AVAILABLE DATA:
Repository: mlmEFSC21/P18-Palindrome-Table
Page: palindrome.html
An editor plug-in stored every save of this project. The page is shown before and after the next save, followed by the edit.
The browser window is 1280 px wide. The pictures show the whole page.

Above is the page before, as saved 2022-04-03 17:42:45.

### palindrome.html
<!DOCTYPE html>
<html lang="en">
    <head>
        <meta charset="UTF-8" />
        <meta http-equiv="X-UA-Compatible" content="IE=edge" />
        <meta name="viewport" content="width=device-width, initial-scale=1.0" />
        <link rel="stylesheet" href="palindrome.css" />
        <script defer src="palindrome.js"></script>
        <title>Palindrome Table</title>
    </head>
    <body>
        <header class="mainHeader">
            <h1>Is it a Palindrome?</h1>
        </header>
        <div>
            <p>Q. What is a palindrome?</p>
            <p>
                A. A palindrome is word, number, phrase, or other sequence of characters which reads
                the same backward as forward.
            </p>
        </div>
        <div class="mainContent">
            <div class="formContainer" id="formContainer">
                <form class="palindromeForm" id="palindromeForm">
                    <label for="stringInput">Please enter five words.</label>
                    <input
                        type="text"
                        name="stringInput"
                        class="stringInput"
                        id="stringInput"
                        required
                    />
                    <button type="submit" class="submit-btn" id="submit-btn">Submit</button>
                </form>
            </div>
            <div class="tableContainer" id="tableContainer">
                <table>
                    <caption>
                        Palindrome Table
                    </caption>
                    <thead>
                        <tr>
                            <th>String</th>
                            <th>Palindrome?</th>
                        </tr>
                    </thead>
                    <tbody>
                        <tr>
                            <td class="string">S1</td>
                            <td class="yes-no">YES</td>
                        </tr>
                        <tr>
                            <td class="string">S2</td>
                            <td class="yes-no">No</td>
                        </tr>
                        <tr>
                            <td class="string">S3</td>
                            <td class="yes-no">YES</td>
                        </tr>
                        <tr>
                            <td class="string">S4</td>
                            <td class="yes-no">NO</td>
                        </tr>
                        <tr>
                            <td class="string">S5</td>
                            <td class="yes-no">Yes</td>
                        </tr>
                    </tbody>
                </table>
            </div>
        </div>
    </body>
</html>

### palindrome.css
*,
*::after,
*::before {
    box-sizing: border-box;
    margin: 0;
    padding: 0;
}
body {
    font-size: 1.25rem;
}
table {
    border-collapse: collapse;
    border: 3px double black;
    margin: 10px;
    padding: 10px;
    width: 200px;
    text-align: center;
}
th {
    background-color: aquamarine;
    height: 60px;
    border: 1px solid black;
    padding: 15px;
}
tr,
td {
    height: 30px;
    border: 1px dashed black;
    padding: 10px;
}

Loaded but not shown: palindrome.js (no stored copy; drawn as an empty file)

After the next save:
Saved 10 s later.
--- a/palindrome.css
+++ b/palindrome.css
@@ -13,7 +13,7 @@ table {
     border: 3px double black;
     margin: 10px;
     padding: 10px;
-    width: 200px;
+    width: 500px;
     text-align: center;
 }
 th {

==

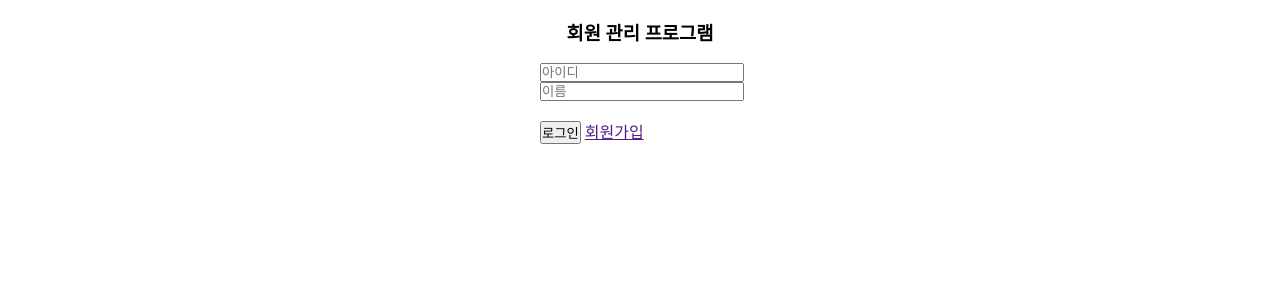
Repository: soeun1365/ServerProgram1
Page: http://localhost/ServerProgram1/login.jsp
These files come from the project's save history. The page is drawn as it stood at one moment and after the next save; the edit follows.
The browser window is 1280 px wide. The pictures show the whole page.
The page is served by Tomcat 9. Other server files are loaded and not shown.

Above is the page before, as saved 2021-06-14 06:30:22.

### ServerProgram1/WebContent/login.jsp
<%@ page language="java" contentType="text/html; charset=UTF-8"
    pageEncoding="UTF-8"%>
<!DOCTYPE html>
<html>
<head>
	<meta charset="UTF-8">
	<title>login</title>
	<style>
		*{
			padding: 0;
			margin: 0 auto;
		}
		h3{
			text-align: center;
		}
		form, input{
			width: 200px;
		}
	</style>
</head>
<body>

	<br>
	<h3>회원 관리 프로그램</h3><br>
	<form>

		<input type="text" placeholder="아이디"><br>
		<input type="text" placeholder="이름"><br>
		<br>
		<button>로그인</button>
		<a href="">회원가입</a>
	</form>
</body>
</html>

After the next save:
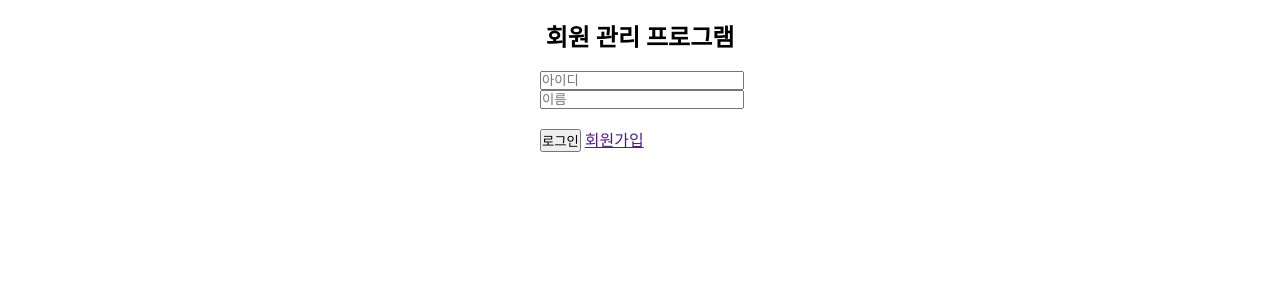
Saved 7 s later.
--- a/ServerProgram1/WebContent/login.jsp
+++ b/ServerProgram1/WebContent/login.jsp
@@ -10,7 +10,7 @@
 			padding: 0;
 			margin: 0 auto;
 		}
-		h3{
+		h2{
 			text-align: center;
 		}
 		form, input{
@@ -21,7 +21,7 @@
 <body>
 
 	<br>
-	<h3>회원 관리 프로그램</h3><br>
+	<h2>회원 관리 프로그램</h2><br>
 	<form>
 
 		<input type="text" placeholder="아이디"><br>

ACTIVITY:
Give the number of lines in this material that include the string "border", with no other text.

REPLY:
6